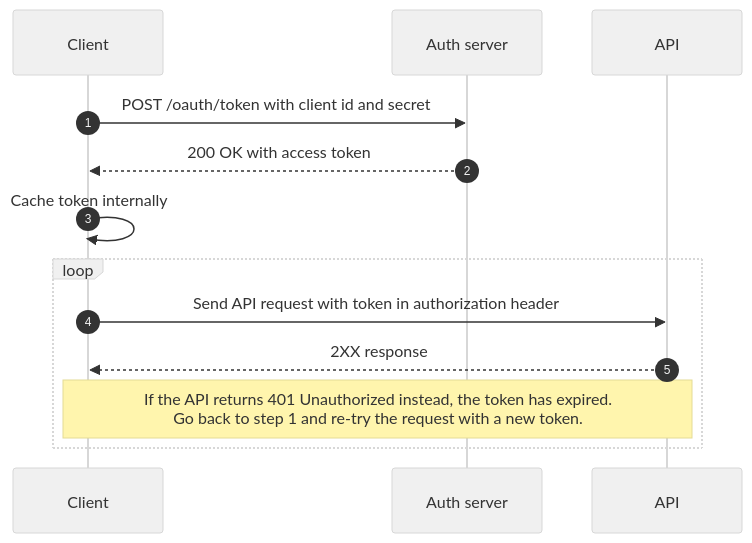
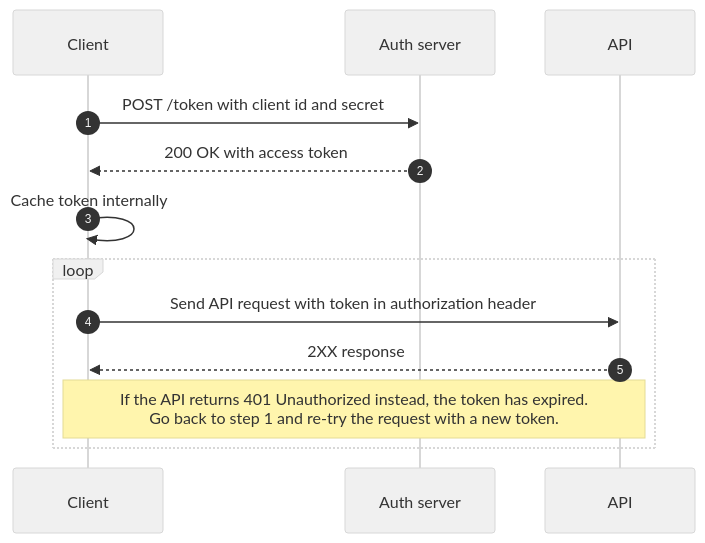
Before and after one commit to cultuurnet/apidocs: the diagram in projects/authentication/docs/client-access-token.md, drawn with Mermaid. The commit also changed other lines of this file and 1 other file, not shown here.

Commit message:
PK-41 replace Auth0 with Keycloak in client credential flow documentation

````diff
--- a/projects/authentication/docs/client-access-token.md
+++ b/projects/authentication/docs/client-access-token.md
@@ -23,13 +23,13 @@
 ```mermaid
 %%{init: {'theme':'base', 'themeVariables': { 'primaryColor': '#f0f0f0', 'fontFamily': 'Helvetica' }, 'sequence': { 'actorFontFamily': 'Helvetica', 'noteFontFamily': 'Helvetica', 'messageFontFamily': 'Helvetica' } }}%%
 sequenceDiagram
     autonumber
-    Client->>Auth server: POST /oauth/token with client id and secret
+    Client->>Auth server: POST /token with client id and secret
     Auth server-->>Client: 200 OK with access token
     Client->>Client: Cache token internally
     loop
         Client->>API: Send API request with token in authorization header
         API-->>Client: 2XX response
         note over API,Client: If the API returns 401 Unauthorized instead, the token has expired.<br />Go back to step 1 and re-try the request with a new token.
     end
 ```
````
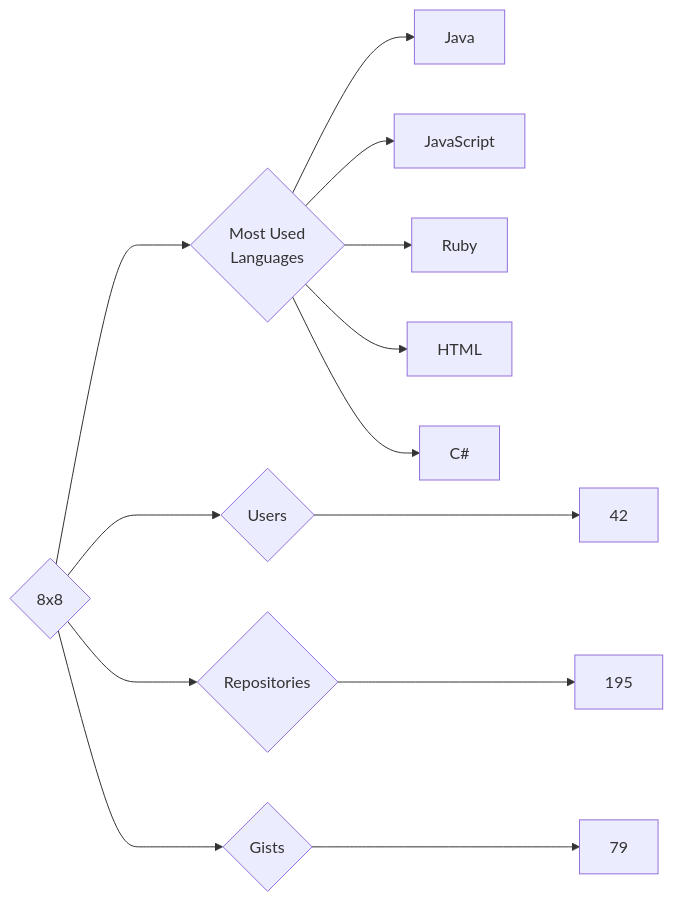
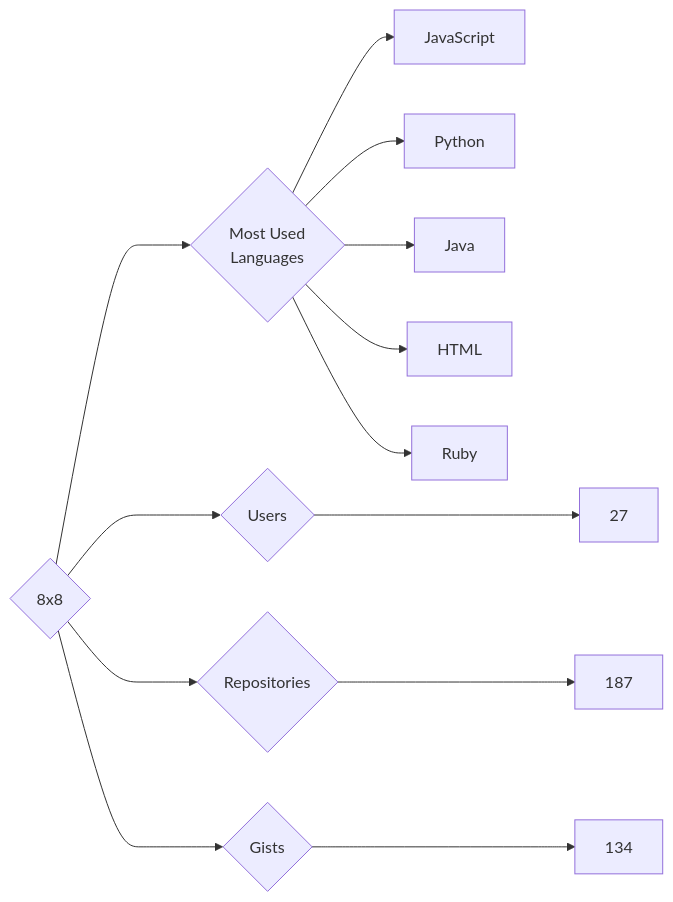
Before and after one commit to trickest/insiders: the diagram in targets/8x8/README.md, drawn with Mermaid. The commit also changed 870 other files, not shown here.

````diff
--- a/targets/8x8/README.md
+++ b/targets/8x8/README.md
@@ -3,13 +3,13 @@
 ```mermaid
 graph LR
 COMPANY_NAME{8x8}
-COMPANY_NAME ---> U{Users} ---> UN[42]
-COMPANY_NAME ---> R{Repositories} ---> RN[195]
-COMPANY_NAME ---> G{Gists} ---> GN[79]
+COMPANY_NAME ---> U{Users} ---> UN[27]
+COMPANY_NAME ---> R{Repositories} ---> RN[187]
+COMPANY_NAME ---> G{Gists} ---> GN[134]
 COMPANY_NAME ---> ML{Most Used<br>Languages}
+ML --> JavaScript[JavaScript]
+ML --> Python[Python]
 ML --> Java[Java]
-ML --> JavaScript[JavaScript]
+ML --> HTML[HTML]
 ML --> Ruby[Ruby]
-ML --> HTML[HTML]
-ML --> C#[C#]
 ```
````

---*---

THE TASK: Please copy the records above word for word, leaving out every picture.

FINISHED EXERCISE:
Before and after one commit to cultuurnet/apidocs: the diagram in projects/authentication/docs/client-access-token.md, drawn with Mermaid. The commit also changed other lines of this file and 1 other file, not shown here.

Commit message:
PK-41 replace Auth0 with Keycloak in client credential flow documentation

````diff
--- a/projects/authentication/docs/client-access-token.md
+++ b/projects/authentication/docs/client-access-token.md
@@ -23,13 +23,13 @@
 ```mermaid
 %%{init: {'theme':'base', 'themeVariables': { 'primaryColor': '#f0f0f0', 'fontFamily': 'Helvetica' }, 'sequence': { 'actorFontFamily': 'Helvetica', 'noteFontFamily': 'Helvetica', 'messageFontFamily': 'Helvetica' } }}%%
 sequenceDiagram
     autonumber
-    Client->>Auth server: POST /oauth/token with client id and secret
+    Client->>Auth server: POST /token with client id and secret
     Auth server-->>Client: 200 OK with access token
     Client->>Client: Cache token internally
     loop
         Client->>API: Send API request with token in authorization header
         API-->>Client: 2XX response
         note over API,Client: If the API returns 401 Unauthorized instead, the token has expired.<br />Go back to step 1 and re-try the request with a new token.
     end
 ```
````
Before and after one commit to trickest/insiders: the diagram in targets/8x8/README.md, drawn with Mermaid. The commit also changed 870 other files, not shown here.

````diff
--- a/targets/8x8/README.md
+++ b/targets/8x8/README.md
@@ -3,13 +3,13 @@
 ```mermaid
 graph LR
 COMPANY_NAME{8x8}
-COMPANY_NAME ---> U{Users} ---> UN[42]
-COMPANY_NAME ---> R{Repositories} ---> RN[195]
-COMPANY_NAME ---> G{Gists} ---> GN[79]
+COMPANY_NAME ---> U{Users} ---> UN[27]
+COMPANY_NAME ---> R{Repositories} ---> RN[187]
+COMPANY_NAME ---> G{Gists} ---> GN[134]
 COMPANY_NAME ---> ML{Most Used<br>Languages}
+ML --> JavaScript[JavaScript]
+ML --> Python[Python]
 ML --> Java[Java]
-ML --> JavaScript[JavaScript]
+ML --> HTML[HTML]
 ML --> Ruby[Ruby]
-ML --> HTML[HTML]
-ML --> C#[C#]
 ```
````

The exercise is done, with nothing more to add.